College Affordability: Strategies for Today and Tomorrow

For about 6.5 hours per day, five days per week and 180 days per year, students are in school – spending more than 15,000 hours working on earning a valuable education, learning life-long skills and preparing for a career or, often, even more school.

Pursuing higher education by way of a four- (if you’re lucky) year degree is costly, and more often than not, results in staggering levels of student debt. In fact, in the U.S., total student debt is the highest it’s ever been, now topping $1.5 trillion, and affects nearly 45 million Americans.

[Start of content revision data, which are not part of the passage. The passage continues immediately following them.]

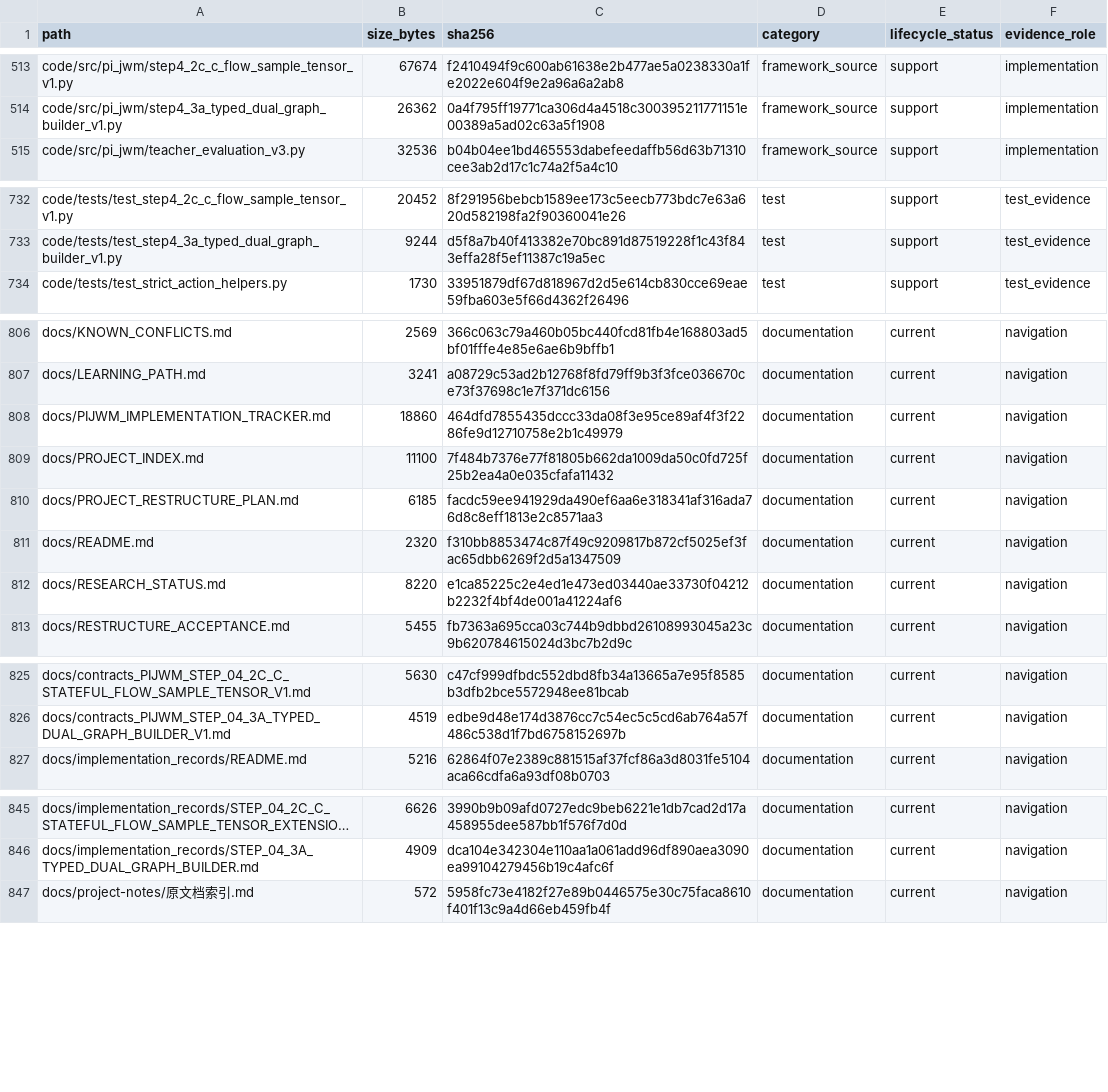
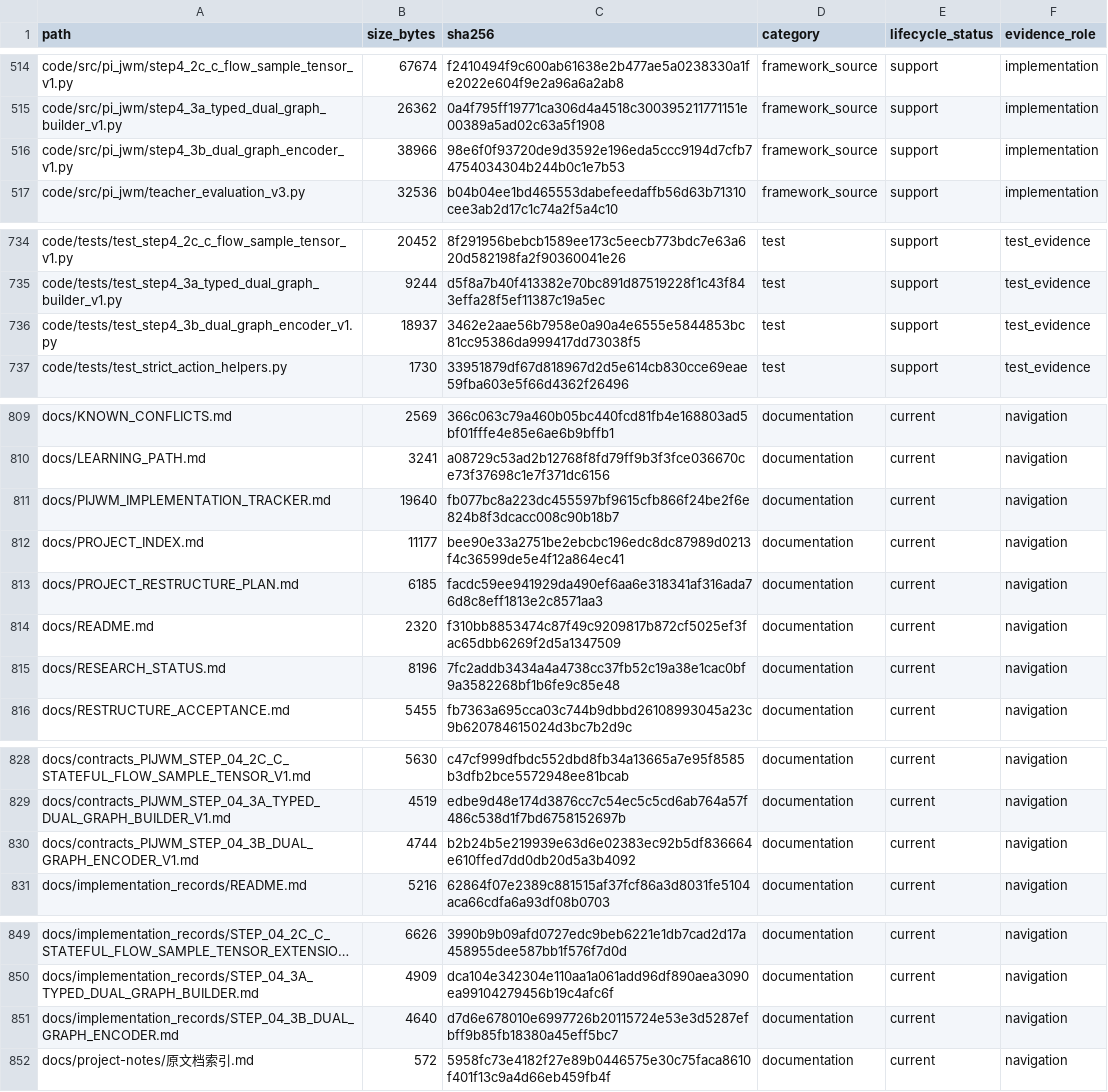
Before and after one commit to yys806/network-state-world-model, a CSV file: docs/registries/generated/tracked_file_inventory.csv, drawn as a sheet; only a part is shown, gaps mark what is left out; long unchanged cells end in …; addresses are those after the commit; the diff covers the shown part only; the diff names each change by its address in the sheet, - before the commit and + after, or states it on an @@ line.

Commit message:
feat(graph): freeze dual-graph encoder contract

```diff
--- a/docs/registries/generated/tracked_file_inventory.csv
+++ b/docs/registries/generated/tracked_file_inventory.csv
+row 516: code/src/pi_jwm/step4_3b_dual_graph_encoder_v1.py | 38966 | 98e6f0f93720de9d3592e196eda5ccc9194d7cfb74754034304b244b0c1e7b53 | framework_source | support | implementation
+row 736: code/tests/test_step4_3b_dual_graph_encoder_v1.py | 18937 | 3462e2aae56b7958e0a90a4e6555e5844853bc81cc95386da999417dd73038f5 | test | support | test_evidence
-B811 (size_bytes): 18860
+B811 (size_bytes): 19640
-C811 (sha256): 464dfd7855435dccc33da08f3e95ce89af4f3f2286fe9d12710758e2b1c49979
+C811 (sha256): fb077bc8a223dc455597bf9615cfb866f24be2f6e824b8f3dcacc008c90b18b7
-B812 (size_bytes): 11100
+B812 (size_bytes): 11177
-C812 (sha256): 7f484b7376e77f81805b662da1009da50c0fd725f25b2ea4a0e035cfafa11432
+C812 (sha256): bee90e33a2751be2ebcbc196edc8dc87989d0213f4c36599de5e4f12a864ec41
-B815 (size_bytes): 8220
+B815 (size_bytes): 8196
-C815 (sha256): e1ca85225c2e4ed1e473ed03440ae33730f04212b2232f4bf4de001a41224af6
+C815 (sha256): 7fc2addb3434a4a4738cc37fb52c19a38e1cac0bf9a3582268bf1b6fe9c85e48
+row 830: docs/contracts_PIJWM_STEP_04_3B_DUAL_GRAPH_ENCODER_V1.md | 4744 | b2b24b5e219939e63d6e02383ec92b5df836664e610ffed7dd0db20d5a3b4092 | documentation | current | navigation
+row 851: docs/implementation_records/STEP_04_3B_DUAL_GRAPH_ENCODER.md | 4640 | d7d6e678010e6997726b20115724e53e3d5287efbff9b85fb18380a45eff5bc7 | documentation | current | navigation
```
Also changed, not shown: 1 added row and 28 edited cells elsewhere in this file, docs/registries/generated/artifact_catalog.csv, 31 other files.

Debt from student loans is the second-highest source of consumer debt – higher than both credit cards and auto loans, and since 1990, student debt has grown by more than 700%.

These numbers, while astounding, serve as a warning sign – unfortunately, they will continue to rise if we stay on the current trajectory, with college costs following a steady increasing trend.

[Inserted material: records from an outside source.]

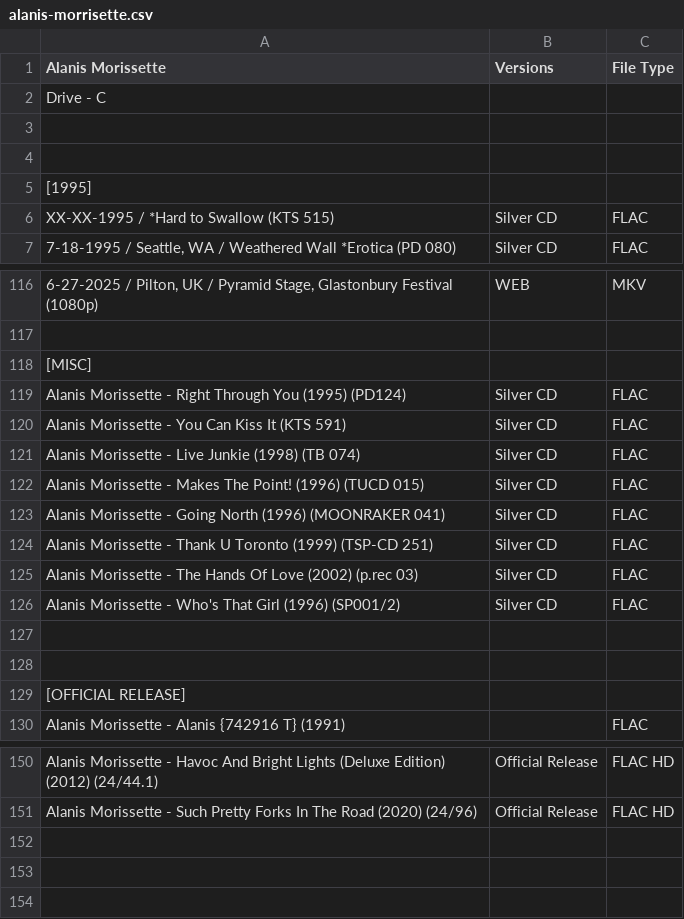
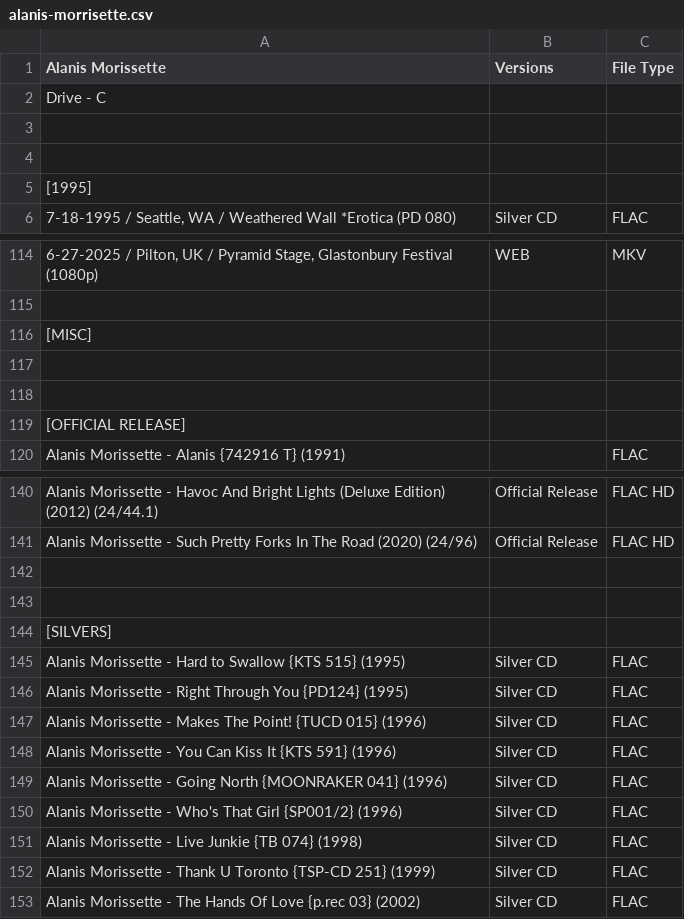
Before and after one commit to dudethatsclassic/shynomi-archive, a CSV file: artists/alanis-morrisette.csv, drawn as a sheet; only a part is shown, gaps mark what is left out; removed rows and columns are numbered as before the commit, all else as after; the diff covers the shown part only; the diff names each change by its address in the sheet, - before the commit and + after, or states it on an @@ line.

Commit message:
Auto-export CSV: ALANIS MORRISETTE

```diff
--- a/artists/alanis-morrisette.csv
+++ b/artists/alanis-morrisette.csv
-row 6: XX-XX-1995 / *Hard to Swallow (KTS 515) | Silver CD | FLAC
-row 119: Alanis Morissette - Right Through You (1995) (PD124) | Silver CD | FLAC
-row 120: Alanis Morissette - You Can Kiss It (KTS 591) | Silver CD | FLAC
-row 121: Alanis Morissette - Live Junkie (1998) (TB 074) | Silver CD | FLAC
-row 122: Alanis Morissette - Makes The Point! (1996) (TUCD 015) | Silver CD | FLAC
-row 123: Alanis Morissette - Going North (1996) (MOONRAKER 041) | Silver CD | FLAC
-row 124: Alanis Morissette - Thank U Toronto (1999) (TSP-CD 251) | Silver CD | FLAC
-row 125: Alanis Morissette - The Hands Of Love (2002) (p.rec 03) | Silver CD | FLAC
-row 126: Alanis Morissette - Who's That Girl (1996) (SP001/2) | Silver CD | FLAC
+row 142: (empty)
+row 143: (empty)
+row 144: [SILVERS]
+row 145: Alanis Morissette - Hard to Swallow {KTS 515} (1995) | Silver CD | FLAC
+row 146: Alanis Morissette - Right Through You {PD124} (1995) | Silver CD | FLAC
+row 147: Alanis Morissette - Makes The Point! {TUCD 015} (1996) | Silver CD | FLAC
+row 148: Alanis Morissette - You Can Kiss It {KTS 591} (1996) | Silver CD | FLAC
+row 149: Alanis Morissette - Going North {MOONRAKER 041} (1996) | Silver CD | FLAC
+row 150: Alanis Morissette - Who's That Girl {SP001/2} (1996) | Silver CD | FLAC
+row 151: Alanis Morissette - Live Junkie {TB 074} (1998) | Silver CD | FLAC
+row 152: Alanis Morissette - Thank U Toronto {TSP-CD 251} (1999) | Silver CD | FLAC
+row 153: Alanis Morissette - The Hands Of Love {p.rec 03} (2002) | Silver CD | FLAC
```
Also changed, not shown: 1 removed row and 3 edited cells elsewhere in this file.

Paul Patrick, Chief of Staff for the College of Charleston, joined by a panel of local topic experts, spoke with us today at a Business in Your Backyard focused on the rising rates of college as well as strategies for affordability – both for institutions and the students who attend them.

Paul Patrick, Chief of Staff for the College of Charleston

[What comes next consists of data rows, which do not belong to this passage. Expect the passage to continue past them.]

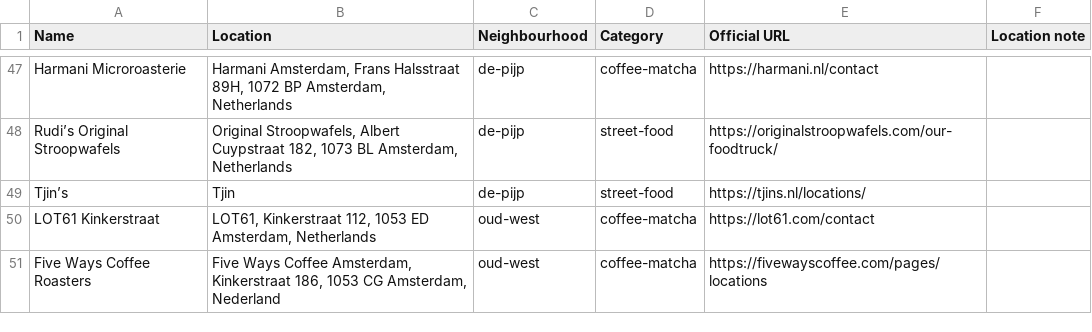
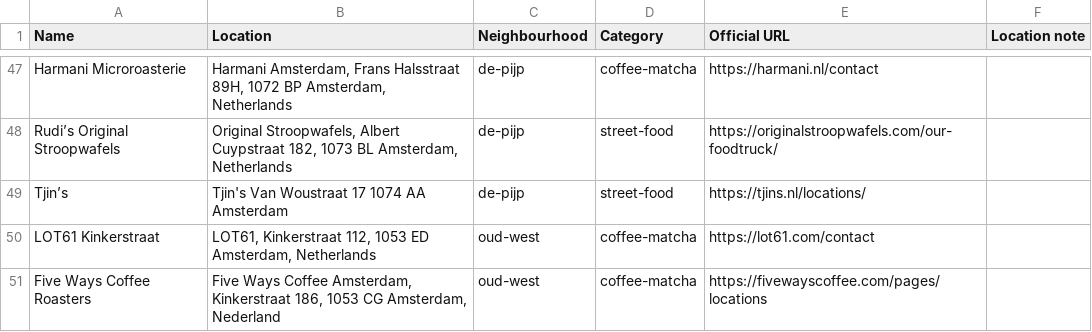
Before and after one commit to romikser/amsterdam-guide, a CSV file: exports/google/all/amsterdam.csv, drawn as a sheet; only a part is shown, gaps mark what is left out.

Commit message:
Publish hosted Google My Maps links for all guide scopes

```diff
--- a/exports/google/all/amsterdam.csv
+++ b/exports/google/all/amsterdam.csv
@@ -48,3 +48,3 @@ Harmani Microroasterie,"Harmani Amsterdam, Frans Halsstraat 89H, 1072 BP Amsterd
 Rudi’s Original Stroopwafels,"Original Stroopwafels, Albert Cuypstraat 182, 1073 BL Amsterdam, Netherlands",de-pijp,street-food,https://originalstroopwafels.com/our-foodtruck/,
-Tjin’s,Tjin,de-pijp,street-food,https://tjins.nl/locations/,
+Tjin’s,Tjin's Van Woustraat 17 1074 AA Amsterdam,de-pijp,street-food,https://tjins.nl/locations/,
 LOT61 Kinkerstraat,"LOT61, Kinkerstraat 112, 1053 ED Amsterdam, Netherlands",oud-west,coffee-matcha,https://lot61.com/contact,
```
Also changed, not shown: exports/google/neighbourhoods/de-pijp.csv, exports/google/types/street-food.csv, 22 other files.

While there is no silver bullet for how to address this issue, there are some potential options:

  • Slow expenditures at the campus level (read: do student apartments really need those granite countertops?)
  • Cut unnecessary administrative costs
  • Work to reduce the time students spend in college through increased dual and Advanced Placement courses or through revisions to university curricula that require fewer credits for degree completion.
  • Collaborate with government officials to find public policy interventions that will help achieve a comprehensive and sustainable solution

Both College of Charleston and Charleston Southern University are taking measures to make college more accessible and affordable for their students. For the 2019-20 school year, College of Charleston has committed to maintaining a flat $100 tuition increase (less than 1%) for S.C. students. Teri Karges, the Director of Financial Aid and Veterans Services for Charleston Southern, explained how the school is working to cut administrative costs, keep tuition increases to a minimum and provide discounts and institutional aid to students.

From left to right: Paul Patrick, Chief of Staff, College of Charleston; Fronde Stille, Director of Guidance, Charleston County School District; Teri Karges, Director of Financial Aid and Veterans Services, Charleston Southern University; Kevin Smith, Principal, C.E. Williams Middle School for Creative and Scientific Arts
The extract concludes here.